National Transportation Safety Board (NTSB) investigators found that Roger Crane of Bluffton, South Carolina, lost control of the plane in the final minutes of a cross country flight.
According to the NTSB’s final report, Mr. Crane was making a gradual descent on his approach to McKinnon St. Simons Island Airport on May 25, 2019, when the Cessna TR182 dropped 400 feet in four seconds and disappeared from radar.
The airplane slammed into the ground at a high speed in a wooded area about five miles from the airport.
No evidence of mechanical malfunction
The NTSB said evidence at the plane crash site indicated the plane was in a near-vertical descent when it collided with the ground. One witness who saw the plane go down said in a 911 call that “It was pretty much straight down with high RPMs,” according to Jacksonville, Florida’s News4Jax.
The report noted that no “preimpact mechanical malfunctions” that could have disrupted the normal operation of the aircraft were found.
The NTSB also notes that Mr. Crane, who held a commercial pilot’s license, had high blood pressure and high cholesterol. While those conditions wouldn’t impair his ability to fly, they could have led to a medical emergency that caused him to lose control of the plane.
Investigators couldn’t say definitively whether a heart attack or other health crisis was a factor in the plane crash because Mr. Crane’s body was too badly damaged in the collision.
Pilot age and safety
News4Jax aviation expert Ed Booth raised some questions about the effects of age and physical fitness on flying. While the Federal Aviation Administration (FAA) long ago set a maximum age of 65 to fly passengers commercially, rules for getting and keeping a pilot’s license are considerably more lax than they are for commercial truck drivers.
Sixteen years ago, the FAA relaxed its rules for pilots of private planes, making it easier to obtain and hold a pilot’s license. Pilots still must pass regular flight tests, but they need only a driver’s license as proof of good health in order to fly.
Age of course is often accompanied by a certain level of cognitive decline and slower motor skills and reflexes – all of which could conceivably affect a pilot’s ability to quickly process and respond to an air emergency.

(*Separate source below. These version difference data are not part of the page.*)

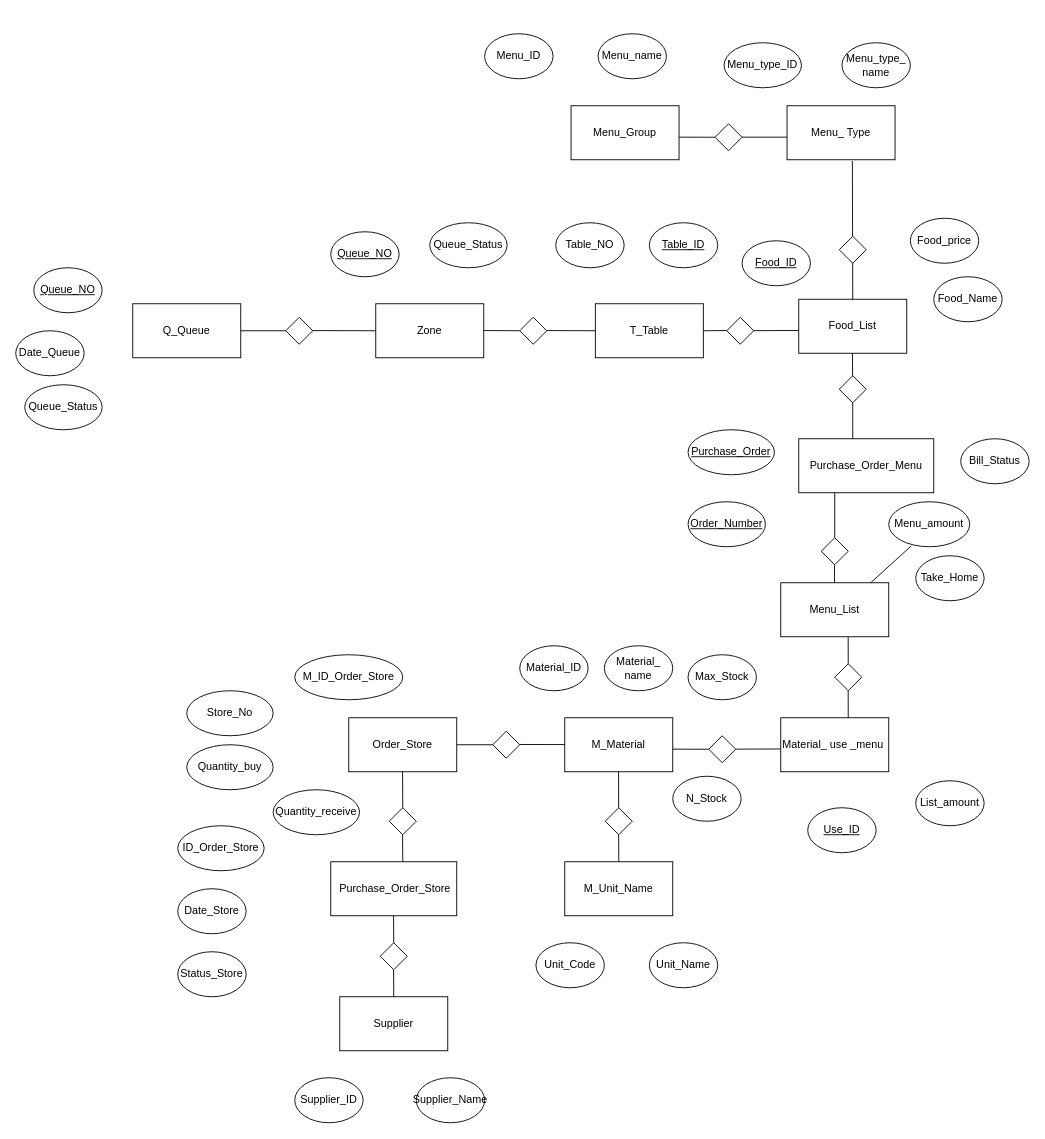
Above: ทดสอบ.drawio in banthitamakjeen/git-workshop (draw.io), before the change. Source tidied: cells renumbered, new cells numbered last; positions are measured from the earlier drawing's top-left corner, leaving out a move shared by most shapes. Both pictures are drawn from the tidied source at 90%, with x=0, y=0 at pixel (15, 33).
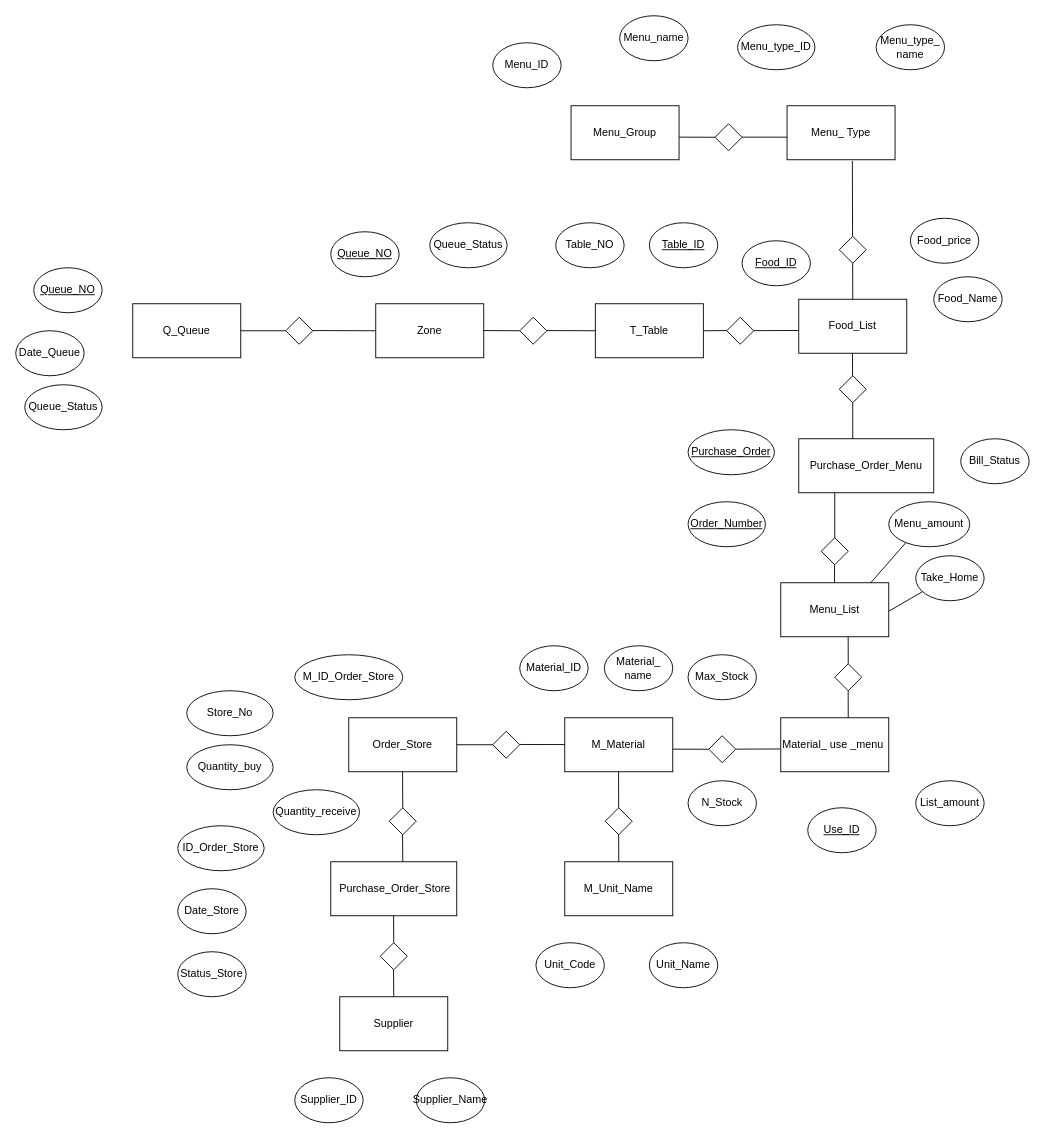
The same diagram, later.

Unchanged cells that the change refers to:
```xml
<mxCell id="82" value="Menu_amount" style="ellipse;whiteSpace=wrap;html=1;" parent="1" vertex="1">
  <mxGeometry x="970" y="520" width="90" height="50" as="geometry" />
</mxCell>
```

What changed in the source:
```diff
@@
     <mxCell id="51" value="N_Stock" style="ellipse;whiteSpace=wrap;html=1;" parent="1" vertex="1">
-      <mxGeometry x="730" y="825" width="76" height="50" as="geometry" />
+      <mxGeometry x="747" y="830" width="76" height="50" as="geometry" />
     </mxCell>
@@
     <mxCell id="63" value="Menu_ID" style="ellipse;whiteSpace=wrap;html=1;" parent="1" vertex="1">
-      <mxGeometry x="521" width="76" height="50" as="geometry" />
+      <mxGeometry x="530" y="10" width="76" height="50" as="geometry" />
     </mxCell>
     <mxCell id="64" value="Menu_name" style="ellipse;whiteSpace=wrap;html=1;" parent="1" vertex="1">
-      <mxGeometry x="647" width="76" height="50" as="geometry" />
+      <mxGeometry x="671" y="-20" width="76" height="50" as="geometry" />
     </mxCell>
     <mxCell id="65" value="Menu_type_&lt;div&gt;name&lt;/div&gt;" style="ellipse;whiteSpace=wrap;html=1;" parent="1" vertex="1">
-      <mxGeometry x="918" y="10" width="76" height="50" as="geometry" />
+      <mxGeometry x="956" y="-10" width="76" height="50" as="geometry" />
     </mxCell>
     <mxCell id="66" value="Menu_type_ID" style="ellipse;whiteSpace=wrap;html=1;" parent="1" vertex="1">
-      <mxGeometry x="787" y="10" width="86" height="50" as="geometry" />
+      <mxGeometry x="802" y="-10" width="86" height="50" as="geometry" />
     </mxCell>
@@
-    <mxCell id="91" style="endArrow=none;html=1;rounded=0;entryX=0.277;entryY=0.983;entryDx=0;entryDy=0;entryPerimeter=0;" parent="1" edge="1" target="82">
+    <mxCell id="91" style="endArrow=none;html=1;rounded=0;entryX=0.211;entryY=0.91;entryDx=0;entryDy=0;entryPerimeter=0;" parent="1" edge="1" target="82">
       <mxGeometry relative="1" as="geometry">
         <mxPoint x="950" y="610" as="sourcePoint" />
       </mxGeometry>
     </mxCell>
+    <mxCell id="92" style="endArrow=none;html=1;rounded=0;exitX=1.022;exitY=0.527;exitDx=0;exitDy=0;exitPerimeter=0;" parent="1" edge="1">
+      <mxGeometry relative="1" as="geometry">
+        <mxPoint x="970" y="641.6" as="sourcePoint" />
+        <mxPoint x="1007.4" y="620" as="targetPoint" />
+      </mxGeometry>
+    </mxCell>
```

According to News4Jax, the Associated Press analyzed five years of plane crash records and found that pilots in older age groups were significantly more likely to be involved in a plane crash.
With age also comes experience, and decades of flight can make many older pilots better and safer than younger pilots with less experience. Still, even then age can become a factor in a critical situation or medical emergency.
Mr. Booth told News4Jax that older pilots can generally afford more complex planes that may stretch beyond their abilities to fly. He told News4Jax that Mr. Crane’s Cessna was a “complex airplane.”
“It’s a high-performance airplane that has to be treated with a little more care and caution,” Mr. Booth said, adding that age makes a pilot more predisposed to making potentially deadly mistakes. This could be especially critical if the pilot isn’t thoroughly familiar with an airplane’s controls and the way the aircraft responds to the pilot’s input.
Beasley Allen lawyer Mike Andrews focuses much of his practice on aviation litigation and currently represents families of Ethiopian Airlines flight 302 victims involving the Boeing 737 MAX aircraft. In addition to his Ethiopian Airlines crash clients, Mike has represented people seriously injured in a variety of aviation crashes, and the families of those killed in both civilian and military airplane crashes and helicopter crashes.